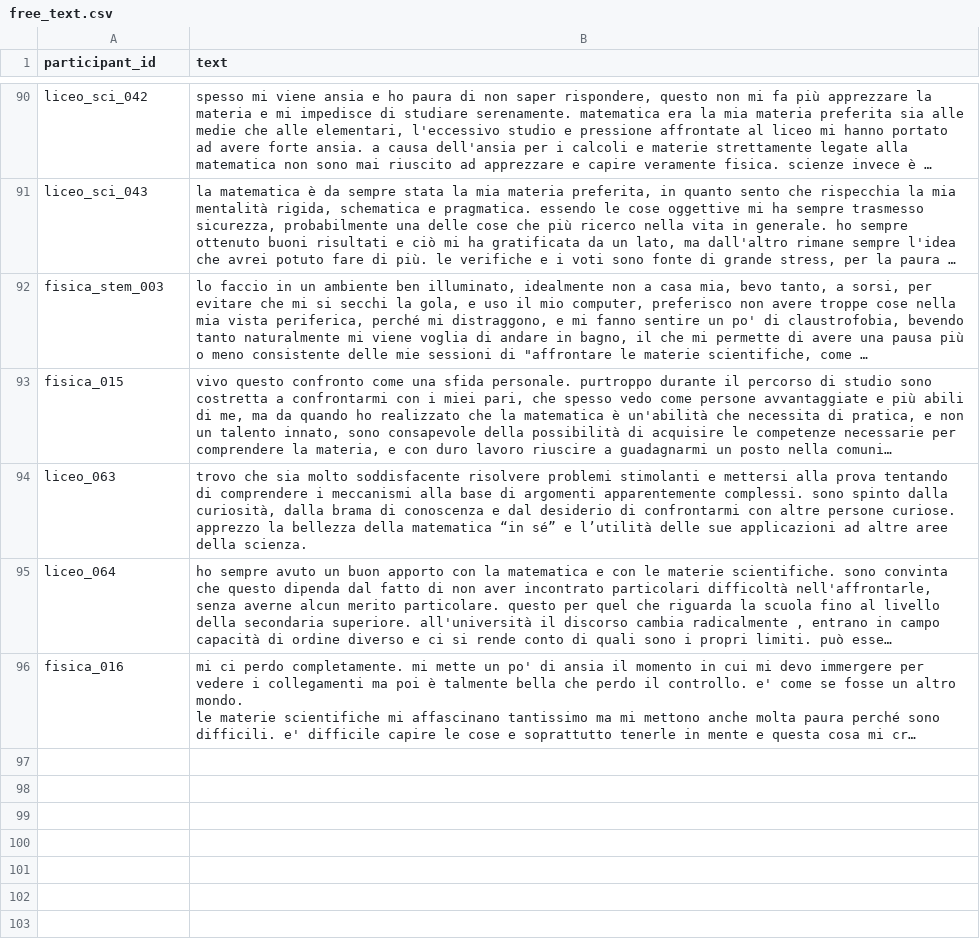
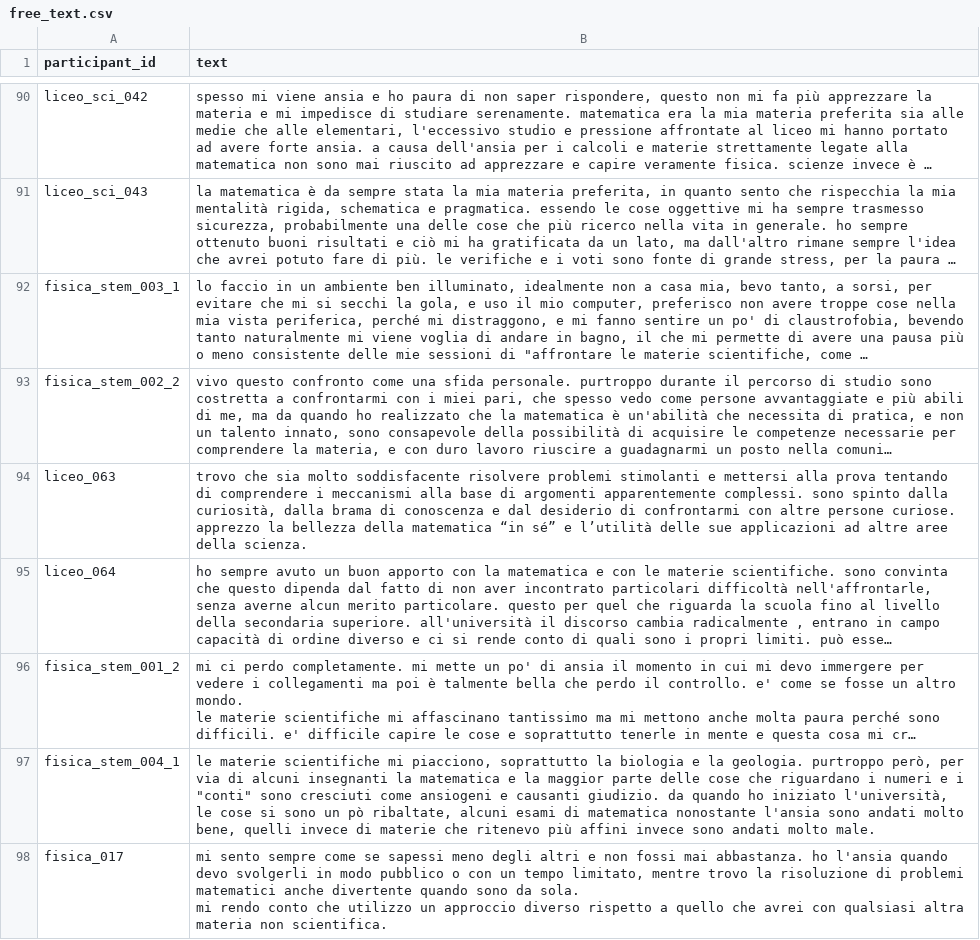
Before and after one commit to emmafranchino/cognoscolab, a CSV file: rassereno/out/formatting/all_students_2025/free_text.csv, drawn as a sheet; only a part is shown, gaps mark what is left out; long unchanged cells end in …; ↵ is a line break in a cell; the diff covers the shown part only; the diff names each change by its address in the sheet, - before the commit and + after, or states it on an @@ line.

Commit message:
stem group analysis

```diff
--- a/rassereno/out/formatting/all_students_2025/free_text.csv
+++ b/rassereno/out/formatting/all_students_2025/free_text.csv
-A92 (participant_id): fisica_stem_003
+A92 (participant_id): fisica_stem_003_1
-A93 (participant_id): fisica_015
+A93 (participant_id): fisica_stem_002_2
-A96 (participant_id): fisica_016
+A96 (participant_id): fisica_stem_001_2
+row 97: fisica_stem_004_1 | le materie scientifiche mi piacciono, soprattutto la biologia e la geologia. purtroppo però, per via di alcuni insegnanti la matematica e la maggior parte delle cose che riguardano i numeri e i "conti" sono cresciuti come ansiogeni e causanti giudizio. da quando ho iniziato l'università, le cose si sono un pò ribaltate, alcuni esami di matematica nonostante l'ansia sono andati molto bene, quelli invece di materie che ritenevo più affini invece sono andati molto male.
+row 98: fisica_017 | mi sento sempre come se sapessi meno degli altri e non fossi mai abbastanza. ho l'ansia quando devo svolgerli in modo pubblico o con un tempo limitato, mentre trovo la risoluzione di problemi matematici anche divertente quando sono da sola. ↵ mi rendo conto che utilizzo un approccio diverso rispetto a quello che avrei con qualsiasi altra materia non scientifica.
```
Also changed, not shown: 6 added rows and 2 edited cells elsewhere in this file, rassereno/out/formatting/all_students_2025/all_questionnaires_2025.csv, rassereno/out/formatting/all_students_2025/mas_it_2025.csv, 10 other files.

:: Instructions for the task ::
Reproduce each line of the records in which the word "formatting" appears.

:: Solution to the problem ::
Before and after one commit to emmafranchino/cognoscolab, a CSV file: rassereno/out/formatting/all_students_2025/free_text.csv, drawn as a sheet; only a part is shown, gaps mark what is left out; long unchanged cells end in …; ↵ is a line break in a cell; the diff covers the shown part only; the diff names each change by its address in the sheet, - before the commit and + after, or states it on an @@ line.
--- a/rassereno/out/formatting/all_students_2025/free_text.csv
+++ b/rassereno/out/formatting/all_students_2025/free_text.csv
Also changed, not shown: 6 added rows and 2 edited cells elsewhere in this file, rassereno/out/formatting/all_students_2025/all_questionnaires_2025.csv, rassereno/out/formatting/all_students_2025/mas_it_2025.csv, 10 other files.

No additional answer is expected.